Work order - From the first line to the last, print the records exactly, leaving out the pictures.

[Extracted records]
· · ·
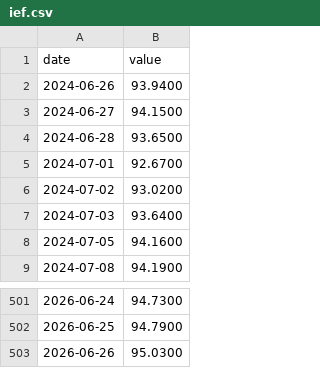
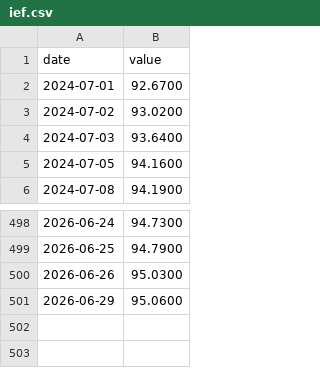
Before and after one commit to JoaquinMulet/treasury-desk-chile-usa, a CSV file: data/yf/ief.csv, drawn as a sheet; only a part is shown, gaps mark what is left out; removed rows and columns are numbered as before the commit, all else as after; the diff names each change by its address in the sheet, - before the commit and + after, or states it on an @@ line.

```diff
--- a/data/yf/ief.csv
+++ b/data/yf/ief.csv
-row 2: 2024-06-26 | 93.9400
-row 3: 2024-06-27 | 94.1500
-row 4: 2024-06-28 | 93.6500
+row 501: 2026-06-29 | 95.0600
```
Also changed, not shown: data/yf/dxy.csv, data/yf/edv.csv, 29 other files.
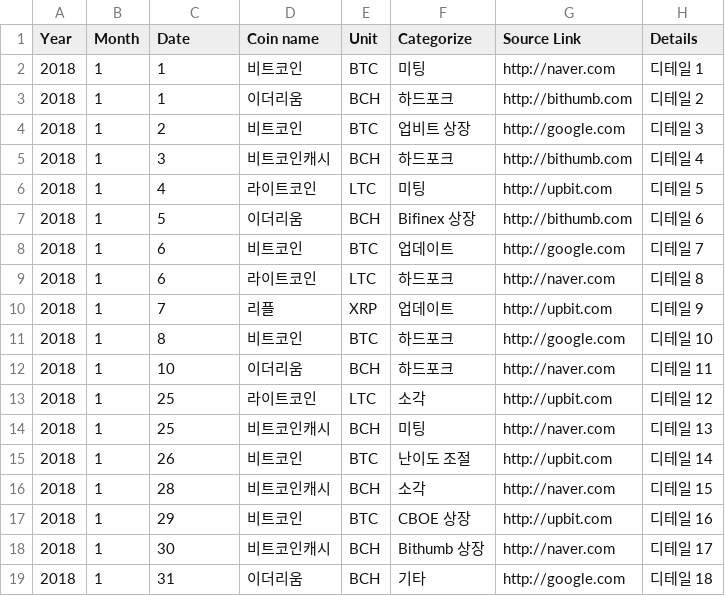
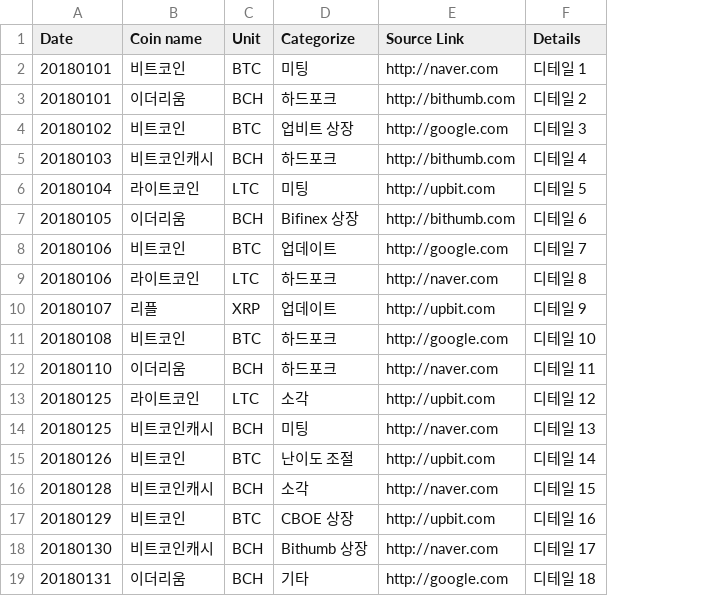
Before and after one commit to coinhojae/coinhojae.github.io, a CSV file: DB/201801.csv, drawn as a sheet; removed rows and columns are numbered as before the commit, all else as after; the diff names each change by its address in the sheet, - before the commit and + after, or states it on an @@ line.

```diff
--- a/DB/201801.csv
+++ b/DB/201801.csv
-column A (Year), rows 2-19: all 2018
-column B (Month), rows 2-19: all 1
-A2:A3 (Date): 1
+A2:A3 (Date): 20180101
-A4 (Date): 2
+A4 (Date): 20180102
-A5 (Date): 3
+A5 (Date): 20180103
-A6 (Date): 4
+A6 (Date): 20180104
-A7 (Date): 5
+A7 (Date): 20180105
-A8:A9 (Date): 6
+A8:A9 (Date): 20180106
-A10 (Date): 7
+A10 (Date): 20180107
-A11 (Date): 8
+A11 (Date): 20180108
-A12 (Date): 10
+A12 (Date): 20180110
-A13:A14 (Date): 25
+A13:A14 (Date): 20180125
-A15 (Date): 26
+A15 (Date): 20180126
-A16 (Date): 28
+A16 (Date): 20180128
-A17 (Date): 29
+A17 (Date): 20180129
-A18 (Date): 30
+A18 (Date): 20180130
-A19 (Date): 31
+A19 (Date): 20180131
```
Also changed, not shown: 2 other files.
· · ·
Expected answer -
Before and after one commit to JoaquinMulet/treasury-desk-chile-usa, a CSV file: data/yf/ief.csv, drawn as a sheet; only a part is shown, gaps mark what is left out; removed rows and columns are numbered as before the commit, all else as after; the diff names each change by its address in the sheet, - before the commit and + after, or states it on an @@ line.

```diff
--- a/data/yf/ief.csv
+++ b/data/yf/ief.csv
-row 2: 2024-06-26 | 93.9400
-row 3: 2024-06-27 | 94.1500
-row 4: 2024-06-28 | 93.6500
+row 501: 2026-06-29 | 95.0600
```
Also changed, not shown: data/yf/dxy.csv, data/yf/edv.csv, 29 other files.
Before and after one commit to coinhojae/coinhojae.github.io, a CSV file: DB/201801.csv, drawn as a sheet; removed rows and columns are numbered as before the commit, all else as after; the diff names each change by its address in the sheet, - before the commit and + after, or states it on an @@ line.

```diff
--- a/DB/201801.csv
+++ b/DB/201801.csv
-column A (Year), rows 2-19: all 2018
-column B (Month), rows 2-19: all 1
-A2:A3 (Date): 1
+A2:A3 (Date): 20180101
-A4 (Date): 2
+A4 (Date): 20180102
-A5 (Date): 3
+A5 (Date): 20180103
-A6 (Date): 4
+A6 (Date): 20180104
-A7 (Date): 5
+A7 (Date): 20180105
-A8:A9 (Date): 6
+A8:A9 (Date): 20180106
-A10 (Date): 7
+A10 (Date): 20180107
-A11 (Date): 8
+A11 (Date): 20180108
-A12 (Date): 10
+A12 (Date): 20180110
-A13:A14 (Date): 25
+A13:A14 (Date): 20180125
-A15 (Date): 26
+A15 (Date): 20180126
-A16 (Date): 28
+A16 (Date): 20180128
-A17 (Date): 29
+A17 (Date): 20180129
-A18 (Date): 30
+A18 (Date): 20180130
-A19 (Date): 31
+A19 (Date): 20180131
```
Also changed, not shown: 2 other files.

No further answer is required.